Input =>
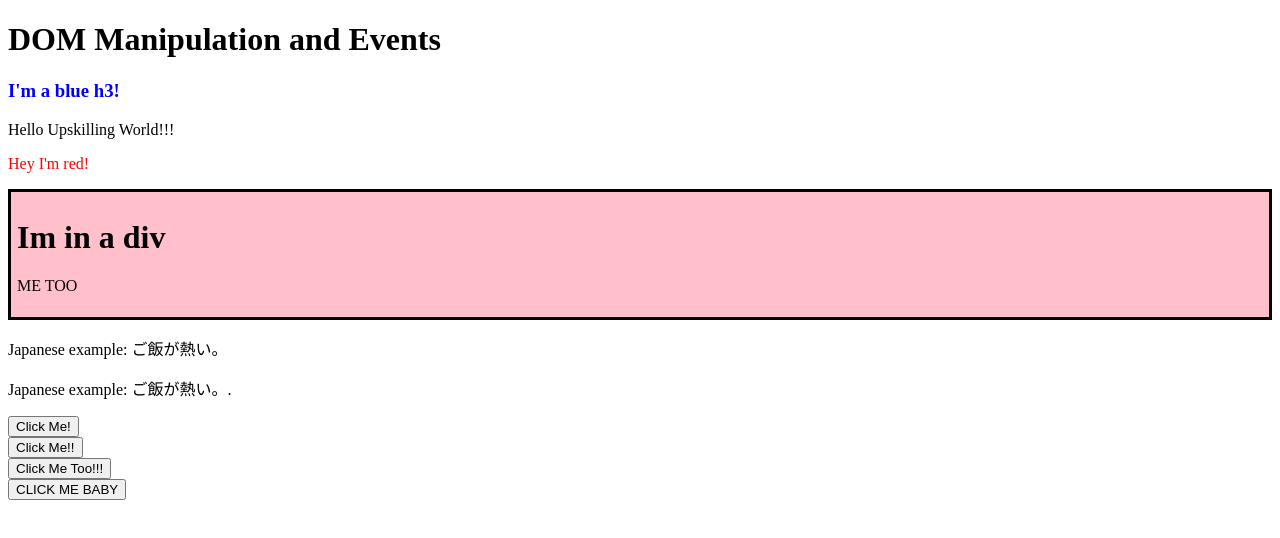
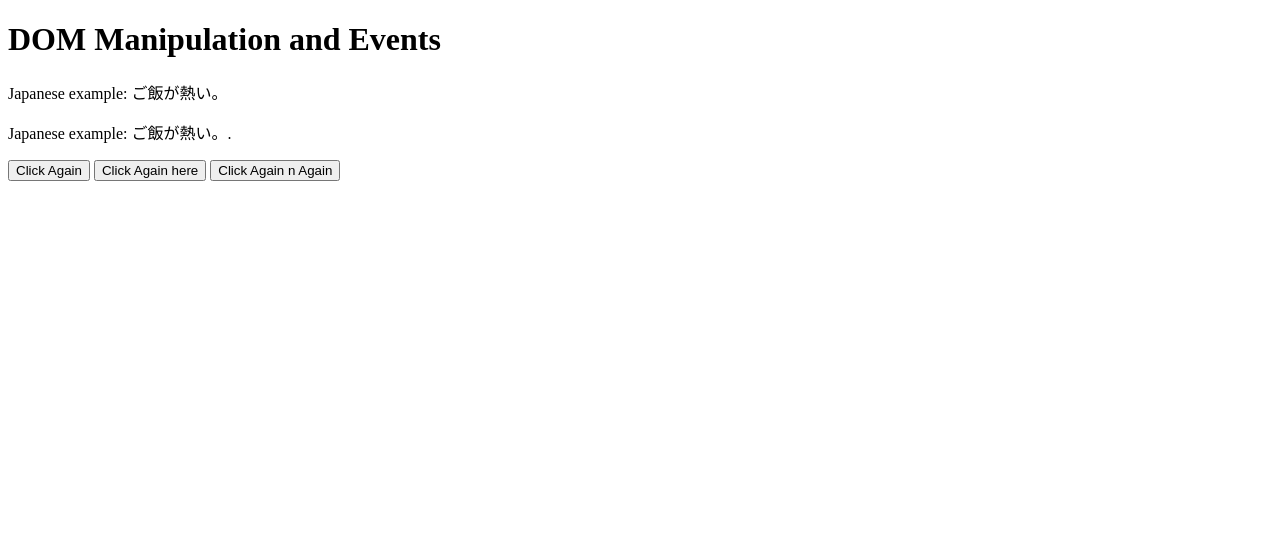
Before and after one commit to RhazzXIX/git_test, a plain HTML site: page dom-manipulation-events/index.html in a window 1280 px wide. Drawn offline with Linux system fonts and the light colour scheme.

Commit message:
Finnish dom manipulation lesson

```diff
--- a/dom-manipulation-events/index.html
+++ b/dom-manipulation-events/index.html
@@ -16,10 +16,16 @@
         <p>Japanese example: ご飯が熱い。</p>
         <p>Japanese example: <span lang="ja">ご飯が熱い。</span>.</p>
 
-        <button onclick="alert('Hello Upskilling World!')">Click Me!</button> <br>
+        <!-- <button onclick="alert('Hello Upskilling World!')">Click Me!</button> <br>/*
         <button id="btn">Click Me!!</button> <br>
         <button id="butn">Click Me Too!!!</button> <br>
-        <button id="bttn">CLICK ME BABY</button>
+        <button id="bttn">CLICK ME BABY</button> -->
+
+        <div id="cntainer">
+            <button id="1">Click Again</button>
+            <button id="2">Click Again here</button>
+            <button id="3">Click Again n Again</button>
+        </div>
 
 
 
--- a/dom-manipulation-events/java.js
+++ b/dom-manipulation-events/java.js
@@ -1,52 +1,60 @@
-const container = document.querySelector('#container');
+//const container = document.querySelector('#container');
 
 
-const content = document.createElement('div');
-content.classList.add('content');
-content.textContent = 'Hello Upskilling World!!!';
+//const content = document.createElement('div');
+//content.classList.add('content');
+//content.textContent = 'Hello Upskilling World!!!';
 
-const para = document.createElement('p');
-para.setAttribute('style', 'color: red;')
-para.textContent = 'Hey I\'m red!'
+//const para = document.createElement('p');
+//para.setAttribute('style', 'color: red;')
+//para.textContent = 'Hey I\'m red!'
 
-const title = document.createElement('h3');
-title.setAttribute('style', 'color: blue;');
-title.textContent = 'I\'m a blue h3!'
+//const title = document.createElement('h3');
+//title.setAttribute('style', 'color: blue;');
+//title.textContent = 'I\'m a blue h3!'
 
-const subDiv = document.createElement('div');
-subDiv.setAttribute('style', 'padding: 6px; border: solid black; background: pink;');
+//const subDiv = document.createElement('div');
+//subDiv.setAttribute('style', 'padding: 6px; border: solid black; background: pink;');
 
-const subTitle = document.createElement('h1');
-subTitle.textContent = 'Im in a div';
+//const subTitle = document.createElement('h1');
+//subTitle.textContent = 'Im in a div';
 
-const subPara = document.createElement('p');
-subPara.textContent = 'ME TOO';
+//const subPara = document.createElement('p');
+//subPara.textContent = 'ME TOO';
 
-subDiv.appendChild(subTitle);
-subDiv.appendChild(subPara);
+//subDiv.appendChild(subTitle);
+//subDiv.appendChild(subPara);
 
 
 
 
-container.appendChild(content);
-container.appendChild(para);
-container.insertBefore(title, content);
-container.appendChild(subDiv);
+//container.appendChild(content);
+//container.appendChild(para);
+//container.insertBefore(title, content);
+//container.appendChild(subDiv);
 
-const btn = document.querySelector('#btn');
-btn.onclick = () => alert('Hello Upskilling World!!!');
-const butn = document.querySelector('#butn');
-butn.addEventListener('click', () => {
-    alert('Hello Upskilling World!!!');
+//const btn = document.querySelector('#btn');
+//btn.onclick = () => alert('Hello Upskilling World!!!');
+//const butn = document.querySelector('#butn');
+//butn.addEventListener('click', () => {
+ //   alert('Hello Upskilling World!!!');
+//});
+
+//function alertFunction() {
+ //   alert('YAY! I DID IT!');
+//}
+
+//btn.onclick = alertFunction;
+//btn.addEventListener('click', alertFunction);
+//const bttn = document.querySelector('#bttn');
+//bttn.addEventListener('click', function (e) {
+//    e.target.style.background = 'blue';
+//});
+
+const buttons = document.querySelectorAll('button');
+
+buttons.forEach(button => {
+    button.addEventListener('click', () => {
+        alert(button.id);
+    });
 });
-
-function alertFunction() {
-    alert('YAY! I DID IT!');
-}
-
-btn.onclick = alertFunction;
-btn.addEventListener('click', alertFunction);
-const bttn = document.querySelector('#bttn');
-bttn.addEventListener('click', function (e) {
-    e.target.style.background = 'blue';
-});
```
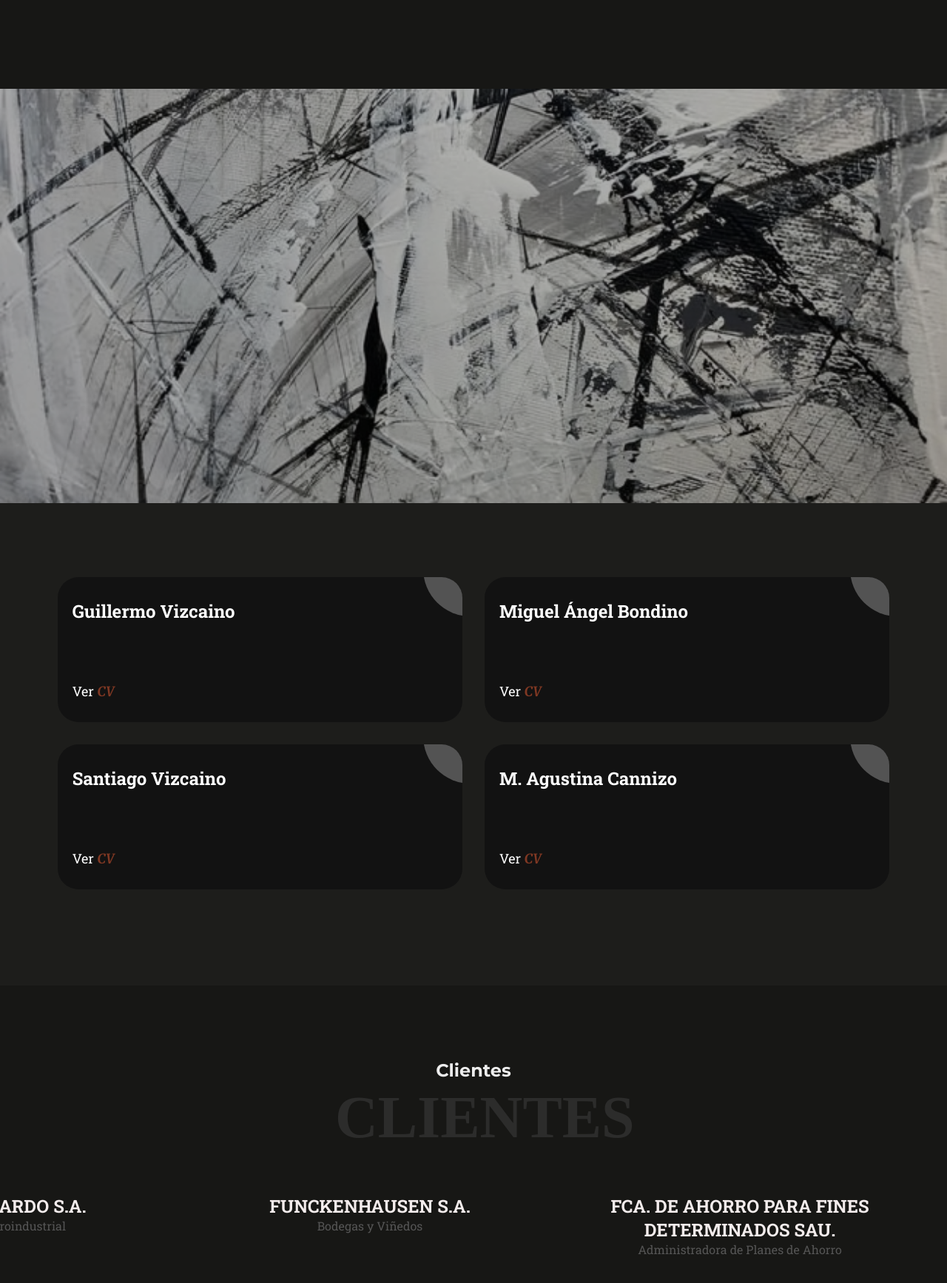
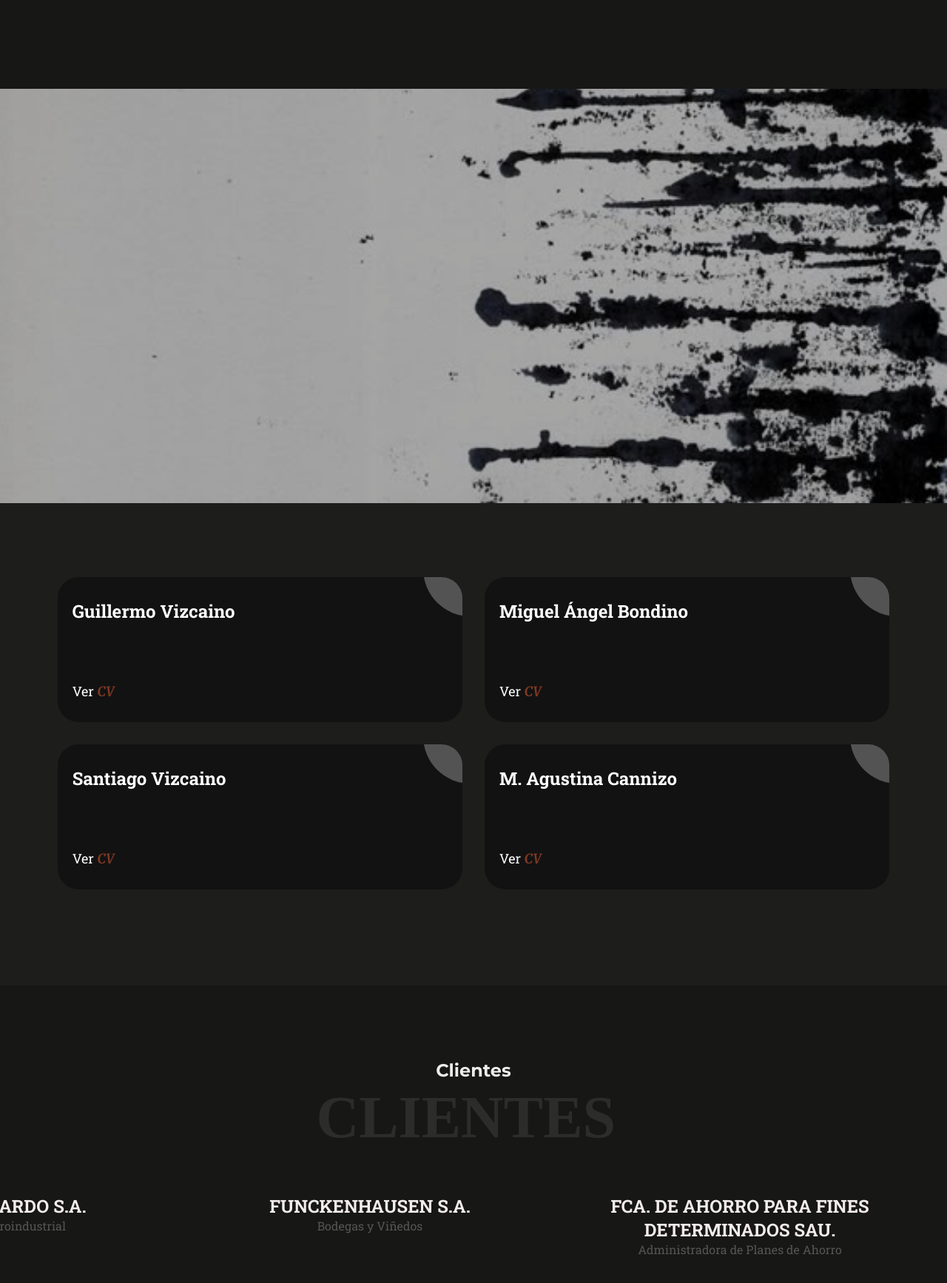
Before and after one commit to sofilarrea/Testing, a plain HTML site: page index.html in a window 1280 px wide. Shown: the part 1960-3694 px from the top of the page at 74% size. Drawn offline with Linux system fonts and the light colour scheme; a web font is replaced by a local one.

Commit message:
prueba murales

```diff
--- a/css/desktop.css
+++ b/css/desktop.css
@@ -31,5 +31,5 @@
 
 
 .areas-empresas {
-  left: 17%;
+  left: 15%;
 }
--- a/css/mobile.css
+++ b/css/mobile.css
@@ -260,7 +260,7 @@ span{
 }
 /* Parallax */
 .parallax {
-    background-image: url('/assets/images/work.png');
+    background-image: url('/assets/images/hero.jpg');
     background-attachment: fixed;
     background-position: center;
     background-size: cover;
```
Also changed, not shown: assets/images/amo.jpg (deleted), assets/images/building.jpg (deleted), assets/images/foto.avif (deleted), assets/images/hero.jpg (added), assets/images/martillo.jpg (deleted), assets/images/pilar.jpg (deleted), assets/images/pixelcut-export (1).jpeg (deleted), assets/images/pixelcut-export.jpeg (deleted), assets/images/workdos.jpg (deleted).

Task to complete => Output the material above exactly, without pictures.

Result =>
Before and after one commit to RhazzXIX/git_test, a plain HTML site: page dom-manipulation-events/index.html in a window 1280 px wide. Drawn offline with Linux system fonts and the light colour scheme.

Commit message:
Finnish dom manipulation lesson

```diff
--- a/dom-manipulation-events/index.html
+++ b/dom-manipulation-events/index.html
@@ -16,10 +16,16 @@
         <p>Japanese example: ご飯が熱い。</p>
         <p>Japanese example: <span lang="ja">ご飯が熱い。</span>.</p>
 
-        <button onclick="alert('Hello Upskilling World!')">Click Me!</button> <br>
+        <!-- <button onclick="alert('Hello Upskilling World!')">Click Me!</button> <br>/*
         <button id="btn">Click Me!!</button> <br>
         <button id="butn">Click Me Too!!!</button> <br>
-        <button id="bttn">CLICK ME BABY</button>
+        <button id="bttn">CLICK ME BABY</button> -->
+
+        <div id="cntainer">
+            <button id="1">Click Again</button>
+            <button id="2">Click Again here</button>
+            <button id="3">Click Again n Again</button>
+        </div>
 
 
 
--- a/dom-manipulation-events/java.js
+++ b/dom-manipulation-events/java.js
@@ -1,52 +1,60 @@
-const container = document.querySelector('#container');
+//const container = document.querySelector('#container');
 
 
-const content = document.createElement('div');
-content.classList.add('content');
-content.textContent = 'Hello Upskilling World!!!';
+//const content = document.createElement('div');
+//content.classList.add('content');
+//content.textContent = 'Hello Upskilling World!!!';
 
-const para = document.createElement('p');
-para.setAttribute('style', 'color: red;')
-para.textContent = 'Hey I\'m red!'
+//const para = document.createElement('p');
+//para.setAttribute('style', 'color: red;')
+//para.textContent = 'Hey I\'m red!'
 
-const title = document.createElement('h3');
-title.setAttribute('style', 'color: blue;');
-title.textContent = 'I\'m a blue h3!'
+//const title = document.createElement('h3');
+//title.setAttribute('style', 'color: blue;');
+//title.textContent = 'I\'m a blue h3!'
 
-const subDiv = document.createElement('div');
-subDiv.setAttribute('style', 'padding: 6px; border: solid black; background: pink;');
+//const subDiv = document.createElement('div');
+//subDiv.setAttribute('style', 'padding: 6px; border: solid black; background: pink;');
 
-const subTitle = document.createElement('h1');
-subTitle.textContent = 'Im in a div';
+//const subTitle = document.createElement('h1');
+//subTitle.textContent = 'Im in a div';
 
-const subPara = document.createElement('p');
-subPara.textContent = 'ME TOO';
+//const subPara = document.createElement('p');
+//subPara.textContent = 'ME TOO';
 
-subDiv.appendChild(subTitle);
-subDiv.appendChild(subPara);
+//subDiv.appendChild(subTitle);
+//subDiv.appendChild(subPara);
 
 
 
 
-container.appendChild(content);
-container.appendChild(para);
-container.insertBefore(title, content);
-container.appendChild(subDiv);
+//container.appendChild(content);
+//container.appendChild(para);
+//container.insertBefore(title, content);
+//container.appendChild(subDiv);
 
-const btn = document.querySelector('#btn');
-btn.onclick = () => alert('Hello Upskilling World!!!');
-const butn = document.querySelector('#butn');
-butn.addEventListener('click', () => {
-    alert('Hello Upskilling World!!!');
+//const btn = document.querySelector('#btn');
+//btn.onclick = () => alert('Hello Upskilling World!!!');
+//const butn = document.querySelector('#butn');
+//butn.addEventListener('click', () => {
+ //   alert('Hello Upskilling World!!!');
+//});
+
+//function alertFunction() {
+ //   alert('YAY! I DID IT!');
+//}
+
+//btn.onclick = alertFunction;
+//btn.addEventListener('click', alertFunction);
+//const bttn = document.querySelector('#bttn');
+//bttn.addEventListener('click', function (e) {
+//    e.target.style.background = 'blue';
+//});
+
+const buttons = document.querySelectorAll('button');
+
+buttons.forEach(button => {
+    button.addEventListener('click', () => {
+        alert(button.id);
+    });
 });
-
-function alertFunction() {
-    alert('YAY! I DID IT!');
-}
-
-btn.onclick = alertFunction;
-btn.addEventListener('click', alertFunction);
-const bttn = document.querySelector('#bttn');
-bttn.addEventListener('click', function (e) {
-    e.target.style.background = 'blue';
-});
```
Before and after one commit to sofilarrea/Testing, a plain HTML site: page index.html in a window 1280 px wide. Shown: the part 1960-3694 px from the top of the page at 74% size. Drawn offline with Linux system fonts and the light colour scheme; a web font is replaced by a local one.

Commit message:
prueba murales

```diff
--- a/css/desktop.css
+++ b/css/desktop.css
@@ -31,5 +31,5 @@
 
 
 .areas-empresas {
-  left: 17%;
+  left: 15%;
 }
--- a/css/mobile.css
+++ b/css/mobile.css
@@ -260,7 +260,7 @@ span{
 }
 /* Parallax */
 .parallax {
-    background-image: url('/assets/images/work.png');
+    background-image: url('/assets/images/hero.jpg');
     background-attachment: fixed;
     background-position: center;
     background-size: cover;
```
Also changed, not shown: assets/images/amo.jpg (deleted), assets/images/building.jpg (deleted), assets/images/foto.avif (deleted), assets/images/hero.jpg (added), assets/images/martillo.jpg (deleted), assets/images/pilar.jpg (deleted), assets/images/pixelcut-export (1).jpeg (deleted), assets/images/pixelcut-export.jpeg (deleted), assets/images/workdos.jpg (deleted).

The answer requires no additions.